## PROBLEM DESCRIPTION
The answer must be a single number, namely how many lines in the entries below contain the string "index".

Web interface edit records
◇ ◇ ◇ ◇

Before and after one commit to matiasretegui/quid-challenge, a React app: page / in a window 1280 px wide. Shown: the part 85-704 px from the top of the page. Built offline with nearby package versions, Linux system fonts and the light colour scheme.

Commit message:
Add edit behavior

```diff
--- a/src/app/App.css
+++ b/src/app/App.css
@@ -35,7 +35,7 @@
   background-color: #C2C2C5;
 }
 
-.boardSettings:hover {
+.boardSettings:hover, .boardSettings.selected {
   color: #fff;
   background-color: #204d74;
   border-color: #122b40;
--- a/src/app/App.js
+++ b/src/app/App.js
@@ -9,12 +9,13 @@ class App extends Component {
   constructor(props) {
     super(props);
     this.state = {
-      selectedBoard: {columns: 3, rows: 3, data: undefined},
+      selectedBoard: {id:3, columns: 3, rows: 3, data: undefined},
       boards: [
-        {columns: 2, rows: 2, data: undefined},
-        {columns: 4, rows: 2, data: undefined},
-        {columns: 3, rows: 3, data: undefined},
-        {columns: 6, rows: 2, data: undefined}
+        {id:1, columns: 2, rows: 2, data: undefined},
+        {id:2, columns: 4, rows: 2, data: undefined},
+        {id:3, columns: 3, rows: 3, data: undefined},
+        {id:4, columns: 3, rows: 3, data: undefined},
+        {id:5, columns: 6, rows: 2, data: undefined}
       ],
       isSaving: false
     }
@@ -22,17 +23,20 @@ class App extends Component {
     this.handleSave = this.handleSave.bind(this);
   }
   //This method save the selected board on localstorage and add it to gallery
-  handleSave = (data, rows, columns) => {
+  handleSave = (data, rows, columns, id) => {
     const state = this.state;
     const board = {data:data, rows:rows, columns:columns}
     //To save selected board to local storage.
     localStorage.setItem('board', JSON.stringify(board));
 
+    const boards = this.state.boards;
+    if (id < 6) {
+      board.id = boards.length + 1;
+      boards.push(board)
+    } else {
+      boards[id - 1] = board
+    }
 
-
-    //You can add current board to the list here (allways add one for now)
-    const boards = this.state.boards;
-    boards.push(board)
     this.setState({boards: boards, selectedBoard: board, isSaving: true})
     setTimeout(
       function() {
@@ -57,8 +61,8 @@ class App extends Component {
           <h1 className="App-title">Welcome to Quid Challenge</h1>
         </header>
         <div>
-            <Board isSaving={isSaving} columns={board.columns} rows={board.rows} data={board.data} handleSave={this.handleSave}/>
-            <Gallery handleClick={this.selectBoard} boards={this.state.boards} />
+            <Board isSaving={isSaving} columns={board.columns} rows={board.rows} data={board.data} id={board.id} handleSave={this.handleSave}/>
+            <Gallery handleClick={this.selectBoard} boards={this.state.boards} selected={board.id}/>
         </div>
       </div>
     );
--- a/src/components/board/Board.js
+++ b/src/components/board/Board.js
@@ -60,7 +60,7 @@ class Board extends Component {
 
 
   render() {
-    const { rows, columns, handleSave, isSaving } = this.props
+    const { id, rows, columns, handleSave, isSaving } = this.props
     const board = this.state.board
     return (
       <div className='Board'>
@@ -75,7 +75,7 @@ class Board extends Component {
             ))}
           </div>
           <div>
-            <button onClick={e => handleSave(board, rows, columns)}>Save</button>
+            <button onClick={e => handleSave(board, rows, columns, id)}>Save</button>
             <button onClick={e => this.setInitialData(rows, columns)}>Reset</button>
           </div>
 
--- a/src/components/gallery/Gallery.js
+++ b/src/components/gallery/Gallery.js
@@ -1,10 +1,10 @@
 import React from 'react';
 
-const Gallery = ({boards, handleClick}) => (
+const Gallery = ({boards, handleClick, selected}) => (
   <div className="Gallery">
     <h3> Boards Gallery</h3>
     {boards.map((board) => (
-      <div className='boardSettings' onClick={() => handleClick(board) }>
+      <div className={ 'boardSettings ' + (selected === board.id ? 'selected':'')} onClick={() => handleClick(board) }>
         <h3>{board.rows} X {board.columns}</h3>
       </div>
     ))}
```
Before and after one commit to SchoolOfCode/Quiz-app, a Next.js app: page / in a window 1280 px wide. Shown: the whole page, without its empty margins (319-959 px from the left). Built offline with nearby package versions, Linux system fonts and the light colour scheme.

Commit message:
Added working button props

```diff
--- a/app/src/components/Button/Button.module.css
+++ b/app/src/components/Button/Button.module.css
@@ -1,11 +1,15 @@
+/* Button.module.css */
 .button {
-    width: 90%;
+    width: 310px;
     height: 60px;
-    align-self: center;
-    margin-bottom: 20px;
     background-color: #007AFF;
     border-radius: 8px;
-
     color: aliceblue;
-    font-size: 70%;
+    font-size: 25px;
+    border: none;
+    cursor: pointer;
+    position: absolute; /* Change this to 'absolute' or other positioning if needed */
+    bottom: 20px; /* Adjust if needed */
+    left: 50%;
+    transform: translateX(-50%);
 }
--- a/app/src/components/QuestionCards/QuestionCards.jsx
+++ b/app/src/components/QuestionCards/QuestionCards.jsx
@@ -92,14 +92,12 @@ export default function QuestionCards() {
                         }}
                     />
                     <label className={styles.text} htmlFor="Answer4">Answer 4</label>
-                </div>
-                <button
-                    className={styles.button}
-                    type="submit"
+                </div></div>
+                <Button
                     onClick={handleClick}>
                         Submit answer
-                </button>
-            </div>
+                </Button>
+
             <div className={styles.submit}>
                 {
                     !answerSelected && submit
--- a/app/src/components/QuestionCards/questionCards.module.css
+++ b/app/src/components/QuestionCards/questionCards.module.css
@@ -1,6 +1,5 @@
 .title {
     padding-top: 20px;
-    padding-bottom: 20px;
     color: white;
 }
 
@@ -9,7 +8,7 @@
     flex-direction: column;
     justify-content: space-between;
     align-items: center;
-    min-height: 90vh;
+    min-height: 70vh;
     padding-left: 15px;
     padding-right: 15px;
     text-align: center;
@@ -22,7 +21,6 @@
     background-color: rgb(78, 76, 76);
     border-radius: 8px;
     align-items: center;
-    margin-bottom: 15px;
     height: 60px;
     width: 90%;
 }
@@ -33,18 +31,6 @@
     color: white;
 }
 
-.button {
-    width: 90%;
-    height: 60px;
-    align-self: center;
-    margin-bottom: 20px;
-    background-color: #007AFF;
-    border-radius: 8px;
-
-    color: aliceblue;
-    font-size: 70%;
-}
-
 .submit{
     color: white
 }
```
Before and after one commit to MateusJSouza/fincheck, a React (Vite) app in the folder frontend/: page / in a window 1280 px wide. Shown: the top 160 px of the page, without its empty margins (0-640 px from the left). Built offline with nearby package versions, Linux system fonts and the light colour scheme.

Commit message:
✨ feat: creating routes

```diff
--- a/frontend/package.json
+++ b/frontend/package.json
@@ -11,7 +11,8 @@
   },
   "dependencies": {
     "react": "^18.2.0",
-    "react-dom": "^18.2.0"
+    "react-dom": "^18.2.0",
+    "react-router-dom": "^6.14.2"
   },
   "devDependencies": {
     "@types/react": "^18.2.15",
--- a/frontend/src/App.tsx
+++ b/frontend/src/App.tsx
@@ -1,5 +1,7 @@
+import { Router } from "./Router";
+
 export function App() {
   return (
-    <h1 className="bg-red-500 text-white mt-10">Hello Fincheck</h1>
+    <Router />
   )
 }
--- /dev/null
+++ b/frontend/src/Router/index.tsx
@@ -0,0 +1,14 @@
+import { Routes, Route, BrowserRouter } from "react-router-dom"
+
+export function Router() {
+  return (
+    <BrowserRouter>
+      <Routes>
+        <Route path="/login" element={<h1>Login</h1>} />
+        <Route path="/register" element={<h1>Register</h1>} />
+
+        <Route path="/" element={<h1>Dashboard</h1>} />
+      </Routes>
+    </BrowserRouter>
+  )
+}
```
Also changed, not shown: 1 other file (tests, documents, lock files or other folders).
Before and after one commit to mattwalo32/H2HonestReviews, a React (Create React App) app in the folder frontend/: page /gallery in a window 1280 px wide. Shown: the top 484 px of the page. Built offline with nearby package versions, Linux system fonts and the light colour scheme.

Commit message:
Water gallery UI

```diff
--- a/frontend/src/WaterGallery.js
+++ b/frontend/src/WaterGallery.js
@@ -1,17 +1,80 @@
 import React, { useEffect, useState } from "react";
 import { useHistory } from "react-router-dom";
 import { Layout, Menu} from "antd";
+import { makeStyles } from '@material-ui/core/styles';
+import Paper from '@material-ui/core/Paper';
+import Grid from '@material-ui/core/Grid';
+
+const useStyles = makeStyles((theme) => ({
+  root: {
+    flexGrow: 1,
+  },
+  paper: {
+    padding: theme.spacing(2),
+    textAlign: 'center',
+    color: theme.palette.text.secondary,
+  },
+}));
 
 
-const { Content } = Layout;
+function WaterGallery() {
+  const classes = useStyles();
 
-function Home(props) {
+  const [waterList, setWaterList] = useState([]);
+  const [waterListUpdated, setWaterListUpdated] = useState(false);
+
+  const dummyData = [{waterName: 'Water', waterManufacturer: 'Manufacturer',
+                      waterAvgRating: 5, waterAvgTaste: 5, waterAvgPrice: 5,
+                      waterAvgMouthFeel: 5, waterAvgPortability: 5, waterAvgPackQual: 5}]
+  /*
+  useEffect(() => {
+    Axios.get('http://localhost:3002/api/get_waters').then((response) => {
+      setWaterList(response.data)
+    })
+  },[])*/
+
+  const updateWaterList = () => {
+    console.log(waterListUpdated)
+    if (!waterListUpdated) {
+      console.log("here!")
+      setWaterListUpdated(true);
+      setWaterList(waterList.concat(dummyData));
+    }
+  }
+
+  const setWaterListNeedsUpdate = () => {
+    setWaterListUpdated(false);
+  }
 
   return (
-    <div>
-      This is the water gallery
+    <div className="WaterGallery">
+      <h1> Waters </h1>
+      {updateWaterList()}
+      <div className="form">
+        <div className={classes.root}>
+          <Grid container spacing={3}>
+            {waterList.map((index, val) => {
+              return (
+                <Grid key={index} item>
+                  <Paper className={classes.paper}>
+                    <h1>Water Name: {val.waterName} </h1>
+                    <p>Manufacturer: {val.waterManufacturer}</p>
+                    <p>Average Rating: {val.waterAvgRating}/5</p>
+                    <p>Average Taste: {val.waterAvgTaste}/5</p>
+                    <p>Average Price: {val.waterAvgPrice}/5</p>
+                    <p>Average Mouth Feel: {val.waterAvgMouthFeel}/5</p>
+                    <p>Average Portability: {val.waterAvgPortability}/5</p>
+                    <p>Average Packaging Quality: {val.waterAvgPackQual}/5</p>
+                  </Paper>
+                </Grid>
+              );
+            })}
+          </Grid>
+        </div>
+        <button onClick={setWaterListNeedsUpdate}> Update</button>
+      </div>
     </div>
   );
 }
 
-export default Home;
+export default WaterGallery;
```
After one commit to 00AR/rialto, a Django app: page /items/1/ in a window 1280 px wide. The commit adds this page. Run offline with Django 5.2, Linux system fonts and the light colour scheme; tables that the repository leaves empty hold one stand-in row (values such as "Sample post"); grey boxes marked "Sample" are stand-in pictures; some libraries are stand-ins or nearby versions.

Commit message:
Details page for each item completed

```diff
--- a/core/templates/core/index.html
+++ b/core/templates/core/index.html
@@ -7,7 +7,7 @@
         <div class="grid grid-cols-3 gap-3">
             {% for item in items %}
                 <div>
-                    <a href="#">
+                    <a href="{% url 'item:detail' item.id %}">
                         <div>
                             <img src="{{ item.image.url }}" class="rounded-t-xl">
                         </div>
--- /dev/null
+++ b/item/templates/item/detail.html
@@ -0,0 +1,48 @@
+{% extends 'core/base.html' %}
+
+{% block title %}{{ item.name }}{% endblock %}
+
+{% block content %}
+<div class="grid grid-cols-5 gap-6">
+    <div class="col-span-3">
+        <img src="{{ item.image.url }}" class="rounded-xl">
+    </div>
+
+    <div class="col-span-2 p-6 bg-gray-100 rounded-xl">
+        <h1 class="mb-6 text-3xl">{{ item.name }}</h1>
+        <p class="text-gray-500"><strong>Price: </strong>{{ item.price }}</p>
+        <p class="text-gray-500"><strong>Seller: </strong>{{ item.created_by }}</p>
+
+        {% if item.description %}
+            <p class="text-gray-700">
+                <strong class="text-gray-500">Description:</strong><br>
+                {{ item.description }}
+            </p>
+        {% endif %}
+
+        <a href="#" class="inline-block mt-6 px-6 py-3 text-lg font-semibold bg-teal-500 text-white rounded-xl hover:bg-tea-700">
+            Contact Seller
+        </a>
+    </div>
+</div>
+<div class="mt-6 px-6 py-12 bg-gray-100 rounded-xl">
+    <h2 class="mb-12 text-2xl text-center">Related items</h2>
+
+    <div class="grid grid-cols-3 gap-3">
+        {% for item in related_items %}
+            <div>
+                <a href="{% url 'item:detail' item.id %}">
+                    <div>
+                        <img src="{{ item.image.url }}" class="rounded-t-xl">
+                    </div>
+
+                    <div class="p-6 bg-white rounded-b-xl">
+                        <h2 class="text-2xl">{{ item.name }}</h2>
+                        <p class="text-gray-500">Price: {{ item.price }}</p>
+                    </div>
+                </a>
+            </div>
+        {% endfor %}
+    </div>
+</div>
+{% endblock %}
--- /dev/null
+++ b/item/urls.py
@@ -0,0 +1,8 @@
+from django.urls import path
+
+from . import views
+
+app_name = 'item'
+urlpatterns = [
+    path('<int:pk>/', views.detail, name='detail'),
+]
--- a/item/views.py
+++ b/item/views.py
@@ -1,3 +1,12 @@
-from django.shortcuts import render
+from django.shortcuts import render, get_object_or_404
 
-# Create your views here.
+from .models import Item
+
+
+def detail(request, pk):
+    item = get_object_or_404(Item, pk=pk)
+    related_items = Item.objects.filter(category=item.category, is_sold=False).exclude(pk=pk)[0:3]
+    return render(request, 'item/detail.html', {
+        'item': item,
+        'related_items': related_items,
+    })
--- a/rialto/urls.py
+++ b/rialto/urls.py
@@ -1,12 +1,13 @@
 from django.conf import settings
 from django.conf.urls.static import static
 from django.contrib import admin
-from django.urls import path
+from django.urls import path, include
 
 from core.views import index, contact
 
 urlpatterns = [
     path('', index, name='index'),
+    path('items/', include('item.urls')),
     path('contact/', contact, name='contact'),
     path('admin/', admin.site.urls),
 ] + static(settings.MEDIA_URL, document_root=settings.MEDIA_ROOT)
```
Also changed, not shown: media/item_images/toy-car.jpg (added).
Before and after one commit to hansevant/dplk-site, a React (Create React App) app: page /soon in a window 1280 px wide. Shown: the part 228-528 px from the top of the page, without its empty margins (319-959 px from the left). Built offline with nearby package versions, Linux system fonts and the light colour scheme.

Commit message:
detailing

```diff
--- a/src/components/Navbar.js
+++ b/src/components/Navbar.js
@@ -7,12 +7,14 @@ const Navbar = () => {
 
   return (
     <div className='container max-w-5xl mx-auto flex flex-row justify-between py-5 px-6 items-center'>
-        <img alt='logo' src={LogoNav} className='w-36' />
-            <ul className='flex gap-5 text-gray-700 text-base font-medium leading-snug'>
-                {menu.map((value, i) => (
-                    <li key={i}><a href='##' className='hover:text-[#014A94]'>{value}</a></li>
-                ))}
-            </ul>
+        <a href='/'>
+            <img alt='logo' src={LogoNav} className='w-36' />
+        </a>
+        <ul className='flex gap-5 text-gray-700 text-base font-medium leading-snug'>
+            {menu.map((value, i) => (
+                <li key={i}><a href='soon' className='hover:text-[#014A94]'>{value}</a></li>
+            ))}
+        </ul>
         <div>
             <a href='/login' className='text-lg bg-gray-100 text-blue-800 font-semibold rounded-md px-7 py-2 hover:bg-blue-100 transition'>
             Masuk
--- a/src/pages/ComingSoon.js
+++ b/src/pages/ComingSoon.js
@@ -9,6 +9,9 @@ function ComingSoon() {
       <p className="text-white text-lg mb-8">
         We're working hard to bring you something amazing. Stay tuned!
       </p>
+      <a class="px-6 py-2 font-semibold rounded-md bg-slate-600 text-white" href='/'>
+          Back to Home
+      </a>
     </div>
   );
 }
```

◇ ◇ ◇ ◇

## RESULT
7